These high-profile outliers may mean that some investors are turning to SPACs out of fear of missing out or other fallacious thinking. After all, counter-examples are also available. Nikola Motor Company, which makes autonomous trucks, was celebrated when it went public via SPAC merger in 2020. Yet only three months later, fraud allegations led the founder to resign and shareholders to file multiple lawsuits. The company’s stock recently traded at a fraction of its June 2020 peak.
Many individual investors may also see a “cool” factor in getting to invest early in startups through a SPAC deal. Yet the advisory firm Renaissance Capital found that the average post-merger returns from SPAC IPOs completed between 2015 and 2020 fell short of the average aftermarket performance for traditional IPOs for the same period. In essence, investors – especially post-merger investors – may be paying a premium for that cool factor.
Investors should also note that the SEC is subjecting SPACs to new scrutiny. In September 2020, then-SEC Chair Jay Clayton noted that the commission was watching SPACs closely, with an eye to ensure that shareholders received the same disclosures available to traditional IPO investors. In March 2021, the SEC Investor Advisory Committee held a meeting focused on the expanded use of SPACs. While no regulatory changes have arrived yet, the SEC reportedly has focused on the safe harbor protections SPAC mergers enjoy in offering predictions of future growth – protections unavailable to traditional IPOs. The commission also issued a warning to investors to be particularly wary of SPACs with celebrity sponsors. Potential SPAC investors should stay alert for regulatory shifts in the months and years to come.
The current widespread enthusiasm for SPACs is likely to cool, but it is possible that SPACs could remain a viable alternative to traditional IPOs for companies planning to go public. Like any other investment, a particular SPAC may be more or less attractive. Before investing, take time to perform due diligence on the SPAC’s sponsors and specific terms, as well as on the acquisition target if it has been announced. And remember to maintain a well-diversified portfolio and to limit company-specific risk.
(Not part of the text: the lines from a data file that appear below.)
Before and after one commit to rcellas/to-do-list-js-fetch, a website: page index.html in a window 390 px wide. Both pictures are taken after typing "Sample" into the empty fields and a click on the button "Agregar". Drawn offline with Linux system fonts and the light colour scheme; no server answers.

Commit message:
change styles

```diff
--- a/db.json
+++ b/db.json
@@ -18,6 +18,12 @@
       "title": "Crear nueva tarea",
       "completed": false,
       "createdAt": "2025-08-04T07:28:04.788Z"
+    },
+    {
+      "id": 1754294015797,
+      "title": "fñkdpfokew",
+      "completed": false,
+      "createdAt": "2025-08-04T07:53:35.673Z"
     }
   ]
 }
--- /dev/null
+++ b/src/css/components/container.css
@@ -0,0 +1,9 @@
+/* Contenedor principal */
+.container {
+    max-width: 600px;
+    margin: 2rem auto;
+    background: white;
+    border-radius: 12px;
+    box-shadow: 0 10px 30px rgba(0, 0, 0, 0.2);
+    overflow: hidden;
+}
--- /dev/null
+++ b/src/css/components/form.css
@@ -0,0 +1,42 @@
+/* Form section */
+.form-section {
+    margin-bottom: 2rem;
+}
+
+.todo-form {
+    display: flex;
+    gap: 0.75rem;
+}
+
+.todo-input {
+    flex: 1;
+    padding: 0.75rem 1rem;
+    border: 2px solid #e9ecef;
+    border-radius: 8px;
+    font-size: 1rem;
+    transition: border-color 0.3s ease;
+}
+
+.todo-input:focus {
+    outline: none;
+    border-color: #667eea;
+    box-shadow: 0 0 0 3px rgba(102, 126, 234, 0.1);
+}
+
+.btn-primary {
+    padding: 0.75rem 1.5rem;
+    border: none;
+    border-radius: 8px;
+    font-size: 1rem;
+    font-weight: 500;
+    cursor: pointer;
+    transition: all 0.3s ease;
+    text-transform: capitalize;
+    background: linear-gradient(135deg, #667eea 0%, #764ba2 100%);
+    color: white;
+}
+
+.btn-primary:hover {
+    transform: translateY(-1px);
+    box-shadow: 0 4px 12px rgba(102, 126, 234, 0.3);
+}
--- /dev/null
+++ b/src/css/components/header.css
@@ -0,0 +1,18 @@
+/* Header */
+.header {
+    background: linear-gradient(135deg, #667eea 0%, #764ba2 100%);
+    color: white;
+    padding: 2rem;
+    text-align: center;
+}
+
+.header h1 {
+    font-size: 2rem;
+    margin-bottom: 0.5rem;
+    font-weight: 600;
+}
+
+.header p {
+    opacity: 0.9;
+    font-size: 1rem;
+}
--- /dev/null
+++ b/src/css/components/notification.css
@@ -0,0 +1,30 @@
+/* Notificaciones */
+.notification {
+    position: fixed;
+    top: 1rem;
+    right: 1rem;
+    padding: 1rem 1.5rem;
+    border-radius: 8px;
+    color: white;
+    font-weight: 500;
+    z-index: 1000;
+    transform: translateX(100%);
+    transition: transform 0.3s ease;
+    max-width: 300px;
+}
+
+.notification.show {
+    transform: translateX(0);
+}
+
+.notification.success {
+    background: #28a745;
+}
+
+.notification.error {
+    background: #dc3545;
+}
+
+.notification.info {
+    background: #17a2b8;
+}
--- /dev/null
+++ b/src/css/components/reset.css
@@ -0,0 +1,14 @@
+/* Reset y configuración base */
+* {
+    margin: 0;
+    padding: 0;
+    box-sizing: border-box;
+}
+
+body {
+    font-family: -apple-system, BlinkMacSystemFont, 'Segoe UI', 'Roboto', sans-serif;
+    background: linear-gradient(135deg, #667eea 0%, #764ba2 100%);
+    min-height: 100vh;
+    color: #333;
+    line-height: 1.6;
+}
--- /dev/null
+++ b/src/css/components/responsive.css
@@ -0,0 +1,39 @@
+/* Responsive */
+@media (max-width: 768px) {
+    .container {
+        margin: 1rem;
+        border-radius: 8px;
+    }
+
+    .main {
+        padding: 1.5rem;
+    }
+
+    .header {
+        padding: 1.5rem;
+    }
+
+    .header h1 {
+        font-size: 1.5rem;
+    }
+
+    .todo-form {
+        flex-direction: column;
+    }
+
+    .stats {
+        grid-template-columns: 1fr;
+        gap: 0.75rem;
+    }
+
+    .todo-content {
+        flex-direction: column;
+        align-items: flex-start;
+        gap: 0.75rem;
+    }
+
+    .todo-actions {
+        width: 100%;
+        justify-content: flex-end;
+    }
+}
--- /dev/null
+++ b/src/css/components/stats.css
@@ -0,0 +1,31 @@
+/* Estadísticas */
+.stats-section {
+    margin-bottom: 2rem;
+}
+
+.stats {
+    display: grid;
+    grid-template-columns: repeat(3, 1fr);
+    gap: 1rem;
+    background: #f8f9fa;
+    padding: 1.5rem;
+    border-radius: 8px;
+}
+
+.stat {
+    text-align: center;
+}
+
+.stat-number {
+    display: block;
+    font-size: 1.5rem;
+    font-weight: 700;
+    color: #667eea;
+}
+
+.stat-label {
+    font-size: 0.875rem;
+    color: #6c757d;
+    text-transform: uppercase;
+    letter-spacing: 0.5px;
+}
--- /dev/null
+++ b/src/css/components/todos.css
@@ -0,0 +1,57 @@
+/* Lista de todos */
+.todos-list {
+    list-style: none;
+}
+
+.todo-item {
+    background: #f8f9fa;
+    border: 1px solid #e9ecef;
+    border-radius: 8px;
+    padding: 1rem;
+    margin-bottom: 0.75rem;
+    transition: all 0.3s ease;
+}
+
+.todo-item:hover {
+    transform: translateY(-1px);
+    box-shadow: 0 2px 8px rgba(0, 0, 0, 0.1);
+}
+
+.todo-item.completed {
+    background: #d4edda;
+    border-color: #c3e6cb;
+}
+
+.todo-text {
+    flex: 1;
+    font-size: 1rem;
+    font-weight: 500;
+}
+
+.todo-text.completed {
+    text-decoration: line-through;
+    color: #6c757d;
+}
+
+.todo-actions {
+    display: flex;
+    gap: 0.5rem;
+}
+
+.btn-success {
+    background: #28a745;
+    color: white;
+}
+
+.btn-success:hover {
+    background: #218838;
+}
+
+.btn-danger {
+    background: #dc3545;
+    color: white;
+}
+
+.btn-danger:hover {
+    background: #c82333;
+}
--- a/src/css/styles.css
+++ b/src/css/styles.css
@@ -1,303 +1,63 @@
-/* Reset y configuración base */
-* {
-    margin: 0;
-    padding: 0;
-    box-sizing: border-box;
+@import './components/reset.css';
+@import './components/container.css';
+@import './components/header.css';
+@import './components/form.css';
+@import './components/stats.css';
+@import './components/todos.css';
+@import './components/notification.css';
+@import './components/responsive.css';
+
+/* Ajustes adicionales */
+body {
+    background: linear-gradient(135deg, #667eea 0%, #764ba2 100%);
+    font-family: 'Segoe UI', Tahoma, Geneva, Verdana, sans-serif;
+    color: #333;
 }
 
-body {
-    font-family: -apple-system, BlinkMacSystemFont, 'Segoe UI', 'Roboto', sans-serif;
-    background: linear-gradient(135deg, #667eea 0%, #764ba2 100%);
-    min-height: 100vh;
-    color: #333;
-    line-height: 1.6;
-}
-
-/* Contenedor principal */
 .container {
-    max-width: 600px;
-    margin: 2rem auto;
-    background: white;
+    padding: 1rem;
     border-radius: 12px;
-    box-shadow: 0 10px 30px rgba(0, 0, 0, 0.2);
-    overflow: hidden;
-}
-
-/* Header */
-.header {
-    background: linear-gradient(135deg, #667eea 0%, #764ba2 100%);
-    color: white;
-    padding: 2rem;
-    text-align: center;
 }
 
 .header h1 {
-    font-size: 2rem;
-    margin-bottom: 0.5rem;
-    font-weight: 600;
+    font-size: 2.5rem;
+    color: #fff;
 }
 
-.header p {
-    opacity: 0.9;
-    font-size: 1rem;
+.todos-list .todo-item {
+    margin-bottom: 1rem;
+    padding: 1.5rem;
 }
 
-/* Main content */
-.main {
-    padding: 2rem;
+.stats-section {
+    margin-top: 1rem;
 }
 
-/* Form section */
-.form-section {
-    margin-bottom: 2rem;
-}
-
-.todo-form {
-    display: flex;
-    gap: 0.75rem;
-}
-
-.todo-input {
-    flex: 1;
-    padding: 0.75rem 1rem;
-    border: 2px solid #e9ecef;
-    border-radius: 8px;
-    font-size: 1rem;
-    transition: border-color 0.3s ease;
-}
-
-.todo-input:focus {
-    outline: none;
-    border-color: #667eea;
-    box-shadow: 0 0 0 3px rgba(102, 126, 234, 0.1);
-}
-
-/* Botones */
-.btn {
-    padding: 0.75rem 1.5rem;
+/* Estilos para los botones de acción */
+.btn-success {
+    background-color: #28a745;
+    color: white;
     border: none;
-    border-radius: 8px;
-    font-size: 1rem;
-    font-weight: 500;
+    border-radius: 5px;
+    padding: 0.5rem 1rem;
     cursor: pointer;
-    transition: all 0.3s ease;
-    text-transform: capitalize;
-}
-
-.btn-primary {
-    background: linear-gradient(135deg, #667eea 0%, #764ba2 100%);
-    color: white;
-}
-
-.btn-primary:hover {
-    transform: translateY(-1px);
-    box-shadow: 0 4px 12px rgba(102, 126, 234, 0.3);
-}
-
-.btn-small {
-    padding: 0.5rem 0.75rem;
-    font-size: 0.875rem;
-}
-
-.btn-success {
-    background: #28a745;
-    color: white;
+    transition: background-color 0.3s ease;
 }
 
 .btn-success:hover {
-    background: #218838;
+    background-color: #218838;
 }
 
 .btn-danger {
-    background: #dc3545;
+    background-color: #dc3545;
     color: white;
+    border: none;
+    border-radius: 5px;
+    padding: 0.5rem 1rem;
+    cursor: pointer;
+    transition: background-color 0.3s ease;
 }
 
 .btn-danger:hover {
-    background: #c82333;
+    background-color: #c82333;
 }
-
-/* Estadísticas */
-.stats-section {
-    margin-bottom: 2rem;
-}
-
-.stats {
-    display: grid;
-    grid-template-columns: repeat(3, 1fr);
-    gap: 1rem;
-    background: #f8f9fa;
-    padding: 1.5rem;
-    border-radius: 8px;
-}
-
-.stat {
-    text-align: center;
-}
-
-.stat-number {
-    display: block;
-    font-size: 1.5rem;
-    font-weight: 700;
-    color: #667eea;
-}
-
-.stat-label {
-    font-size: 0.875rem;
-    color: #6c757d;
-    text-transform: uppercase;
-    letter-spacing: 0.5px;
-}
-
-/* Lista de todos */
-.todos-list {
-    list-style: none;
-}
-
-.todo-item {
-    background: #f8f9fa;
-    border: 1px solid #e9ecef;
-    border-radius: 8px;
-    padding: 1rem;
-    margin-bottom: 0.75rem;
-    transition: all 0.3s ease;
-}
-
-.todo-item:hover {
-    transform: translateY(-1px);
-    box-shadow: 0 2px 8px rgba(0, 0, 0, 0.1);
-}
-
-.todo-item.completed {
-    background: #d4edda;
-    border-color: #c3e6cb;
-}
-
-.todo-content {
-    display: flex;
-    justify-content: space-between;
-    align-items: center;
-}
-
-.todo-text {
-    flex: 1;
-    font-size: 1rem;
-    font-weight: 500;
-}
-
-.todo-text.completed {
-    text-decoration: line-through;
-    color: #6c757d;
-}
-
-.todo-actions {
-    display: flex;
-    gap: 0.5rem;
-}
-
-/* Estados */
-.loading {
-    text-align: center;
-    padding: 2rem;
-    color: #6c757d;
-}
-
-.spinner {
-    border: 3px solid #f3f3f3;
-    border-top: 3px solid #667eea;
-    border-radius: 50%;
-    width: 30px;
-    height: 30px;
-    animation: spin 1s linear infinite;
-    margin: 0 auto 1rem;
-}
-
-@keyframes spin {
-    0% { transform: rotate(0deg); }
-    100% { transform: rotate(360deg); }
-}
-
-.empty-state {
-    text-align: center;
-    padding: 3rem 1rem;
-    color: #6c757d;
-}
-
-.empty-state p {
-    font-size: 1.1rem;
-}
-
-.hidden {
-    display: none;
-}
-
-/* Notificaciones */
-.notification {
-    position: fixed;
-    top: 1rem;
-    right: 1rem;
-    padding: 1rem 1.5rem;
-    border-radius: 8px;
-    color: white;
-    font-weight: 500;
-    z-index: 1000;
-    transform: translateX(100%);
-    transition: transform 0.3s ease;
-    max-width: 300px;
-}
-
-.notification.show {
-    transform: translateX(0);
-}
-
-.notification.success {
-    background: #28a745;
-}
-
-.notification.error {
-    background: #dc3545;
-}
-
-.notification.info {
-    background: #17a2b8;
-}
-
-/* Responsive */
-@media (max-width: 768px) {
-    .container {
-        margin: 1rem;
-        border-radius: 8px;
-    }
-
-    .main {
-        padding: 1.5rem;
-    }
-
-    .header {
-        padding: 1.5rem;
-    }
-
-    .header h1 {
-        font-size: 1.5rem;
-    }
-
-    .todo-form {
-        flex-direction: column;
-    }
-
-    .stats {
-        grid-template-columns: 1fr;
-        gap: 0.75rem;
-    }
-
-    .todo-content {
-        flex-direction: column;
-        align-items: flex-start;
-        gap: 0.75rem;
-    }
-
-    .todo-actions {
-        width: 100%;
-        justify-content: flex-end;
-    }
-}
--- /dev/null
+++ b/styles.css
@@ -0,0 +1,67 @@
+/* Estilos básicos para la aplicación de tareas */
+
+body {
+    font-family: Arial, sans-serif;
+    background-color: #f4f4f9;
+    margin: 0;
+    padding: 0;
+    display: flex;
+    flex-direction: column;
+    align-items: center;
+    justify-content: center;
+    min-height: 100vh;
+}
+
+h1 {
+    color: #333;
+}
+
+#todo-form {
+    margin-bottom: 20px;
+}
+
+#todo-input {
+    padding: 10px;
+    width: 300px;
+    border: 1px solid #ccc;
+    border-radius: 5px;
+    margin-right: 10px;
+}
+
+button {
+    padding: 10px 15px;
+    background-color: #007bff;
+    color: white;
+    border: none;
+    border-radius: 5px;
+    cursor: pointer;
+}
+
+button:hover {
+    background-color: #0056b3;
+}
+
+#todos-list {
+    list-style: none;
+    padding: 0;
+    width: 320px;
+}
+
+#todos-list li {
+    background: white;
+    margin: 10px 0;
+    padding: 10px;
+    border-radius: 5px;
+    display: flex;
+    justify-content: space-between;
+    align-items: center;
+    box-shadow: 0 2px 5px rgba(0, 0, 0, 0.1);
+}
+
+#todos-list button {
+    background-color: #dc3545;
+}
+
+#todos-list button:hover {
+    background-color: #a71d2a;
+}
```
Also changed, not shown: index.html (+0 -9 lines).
Do not let enthusiasm, whether for a particular company, celebrity sponsor or the concept of SPACs in general, derail your long-term investing focus.